the Sudanese stakeholders return to the negotiations urgently in order to arrive at an inclusive accord, which paves the way for a civilian-led Transitional Authority.

On 4 June, the UN Security Council held an emergency meeting called by the United
Kingdom and Germany. While the Council members did not agree on an outcome document, many have expressed concern over the violence against protesters. The UK condemning the violent crackdown killing so many protesters called for agreed transfer of power to civilian-led government. Germany on its part, noting that legitimacy cannot come from the barrel of a gun, stressed ‘the urgent need for a return to the negotiation table to bring about an inclusive, civilian-led transitional government.’ It was reported that Russia during the emergency session of the Council insisted that the Council should await the response of the AU.

For members of the PSC, there are at least two issues that the current situation presents.

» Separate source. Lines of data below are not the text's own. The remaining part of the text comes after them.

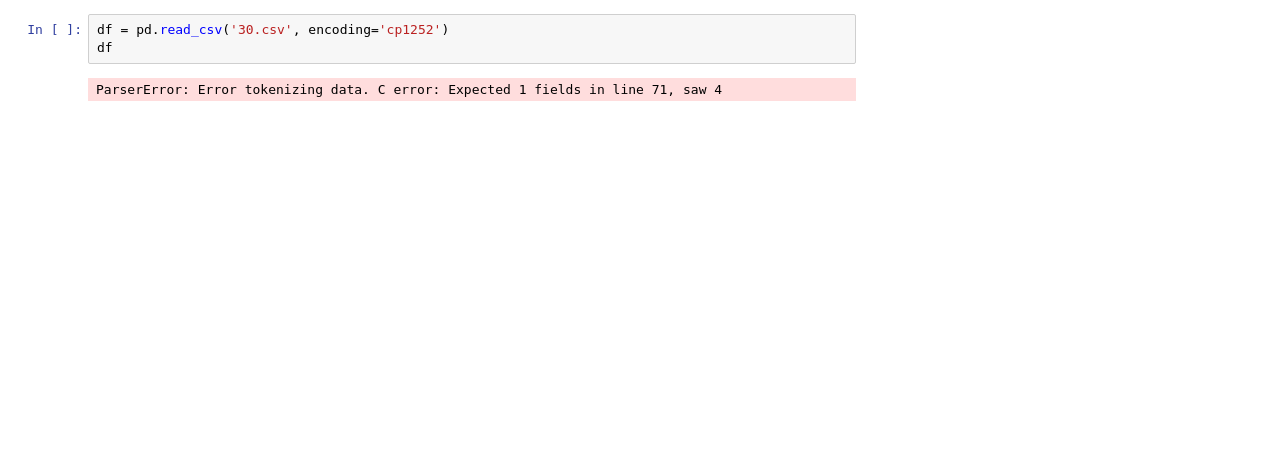
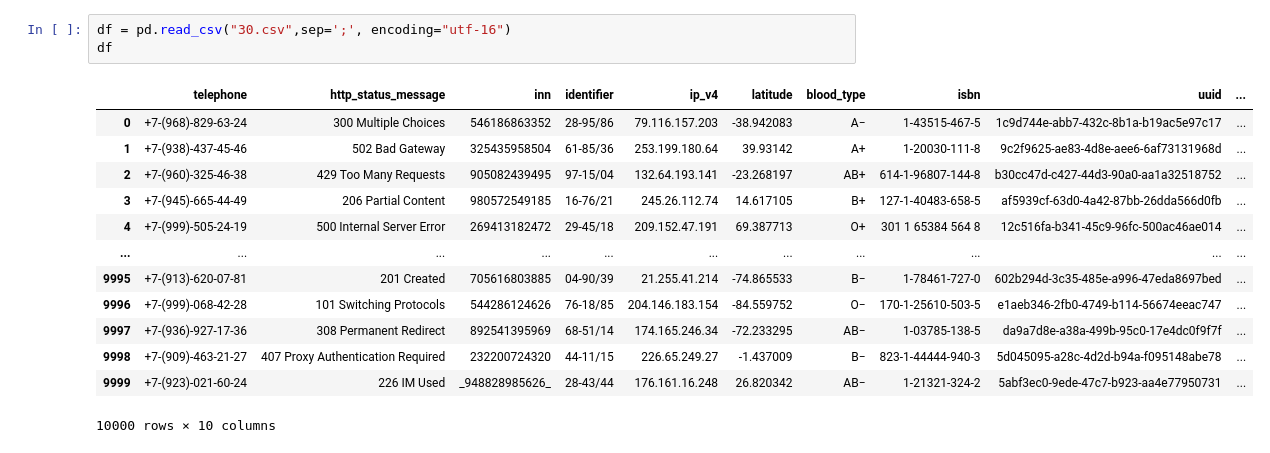
Before and after one commit to itsecd/ptm-3, a Jupyter notebook: test.ipynb, the cells around one changed output. Saved outputs shown, nothing was run; the diff lists cells and outputs as text; blank space fills up the shorter version.

```diff
--- a/test.ipynb
+++ b/test.ipynb
@@ -3,5 +54,17 @@ import pandas as pd
 # %%
-df = pd.read_csv('30.csv', encoding='cp1252')
+df = pd.read_csv("30.csv",sep=';', encoding="utf-16")
 df
 # %% [output]
+|  | telephone | http_status_message | inn | identifier | ip_v4 | latitude | blood_type | isbn | uuid | ... |
+| 0 | +7-(968)-829-63-24 | 300 Multiple Choices | 546186863352 | 28-95/86 | 79.116.157.203 | -38.942083 | A− | 1-43515-467-5 | 1c9d744e-abb7-432c-8b1a-b19ac5e97c17 | ... |
+| 1 | +7-(938)-437-45-46 | 502 Bad Gateway | 325435958504 | 61-85/36 | 253.199.180.64 | 39.93142 | A+ | 1-20030-111-8 | 9c2f9625-ae83-4d8e-aee6-6af73131968d | ... |
+| 2 | +7-(960)-325-46-38 | 429 Too Many Requests | 905082439495 | 97-15/04 | 132.64.193.141 | -23.268197 | AB+ | 614-1-96807-144-8 | b30cc47d-c427-44d3-90a0-aa1a32518752 | ... |
+| 3 | +7-(945)-665-44-49 | 206 Partial Content | 980572549185 | 16-76/21 | 245.26.112.74 | 14.617105 | B+ | 127-1-40483-658-5 | af5939cf-63d0-4a42-87bb-26dda566d0fb | ... |
+| 4 | +7-(999)-505-24-19 | 500 Internal Server Error | 269413182472 | 29-45/18 | 209.152.47.191 | 69.387713 | O+ | 301 1 65384 564 8 | 12c516fa-b341-45c9-96fc-500ac46ae014 | ... |
+| ... | ... | ... | ... | ... | ... | ... | ... | ... | ... | ... |
+| 9995 | +7-(913)-620-07-81 | 201 Created | 705616803885 | 04-90/39 | 21.255.41.214 | -74.865533 | B− | 1-78461-727-0 | 602b294d-3c35-485e-a996-47eda8697bed | ... |
+| 9996 | +7-(999)-068-42-28 | 101 Switching Protocols | 544286124626 | 76-18/85 | 204.146.183.154 | -84.559752 | O− | 170-1-25610-503-5 | e1aeb346-2fb0-4749-b114-56674eeac747 | ... |
+| 9997 | +7-(936)-927-17-36 | 308 Permanent Redirect | 892541395969 | 68-51/14 | 174.165.246.34 | -72.233295 | AB− | 1-03785-138-5 | da9a7d8e-a38a-499b-95c0-17e4dc0f9f7f | ... |
+| 9998 | +7-(909)-463-21-27 | 407 Proxy Authentication Required | 232200724320 | 44-11/15 | 226.65.249.27 | -1.437009 | B− | 823-1-44444-940-3 | 5d045095-a28c-4d2d-b94a-f095148abe78 | ... |
+| 9999 | +7-(923)-021-60-24 | 226 IM Used | _948828985626_ | 28-43/44 | 176.161.16.248 | 26.820342 | AB− | 1-21321-324-2 | 5abf3ec0-9ede-47c7-b923-aa4e77950731 | ... |
-ParserError: Error tokenizing data. C error: Expected 1 fields in line 71, saw 4
+10000 rows × 10 columns
```
Also changed, not shown: parts of 7 cells of this notebook, 3 other files.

The first of this is whether under the current circumstances the PSC can continue to wait until the end of the two-month period it set at its 846th session before determining the application of the measures envisaged under the Lome Decalration of 2000 after a military seized power. At the heart of this question is if these are not the kind of situations envisaged in the PSC’s affirmation at its 852nd session that ‘it shall, at any time deemed appropriate in view of the prevailing circumstances in the country, take the necessary measures, including imposition of sanctions, in line with article 7(g) of its Protocol’.

The other issue on which PSC members may wish to get Mahamat’s view is what the
prospects are for the parties to return back to the negotiating table to continue from where the negotiations stopped. While Burhan in his Eid celebrations address expressed regret about the civilian casualties and affirmed readiness for negotiations, it remains uncertain if the SPA and FDFC will accept resumption of talks and if the negotiations will be from scratch or continue from where they stopped.

An IGAD meeting at the level of Ambassadors has been called. It is expected that the meeting will deliberate on how to respond to the latest developments and on a plan to dispatch a delegation to Khartoum. While IGAD has clearly been slow to respond, the outcome of this meeting informs the position that the Chair of IGAD will present during tomorrow’s session. From the deliberations of the meeting IGAD aligns its position with that of the AU. It is noteworthy that IGAD does not have similar rules against military takeover of power and the measures envisaged under the Lome Decalration.

The expected outcome of the session is a communique. Depending on whether the PSC decides to apply the Lome Declaration, there are major implications in terms of AU’s zero tolerance position vis à-vis military takeover of power. Even if the PSC decides to apply the measures envisaged in the Lome Declaration by imposing suspension, it would still require, as envisaged in the Declaration, to institute a process to facilitate negotiations towards transfer of power to a civilian-led authority paving the way for restoration of constitutional order in Sudan. Thus, apart from reiterating the statement of the AUC Chairperson of the Commission condemning the violence against unarmed protesters and demanding independent investigation, the PSC may, in terms of resumption of negotiations, additionally consider to affirm the continued validity of the agreements reached thus far and request the AUC Chair to designate a highrepresentative that will, working with the UN Special Envoy, facilitate the resumption of negotiations for the establishment of a civilianled transitional authority.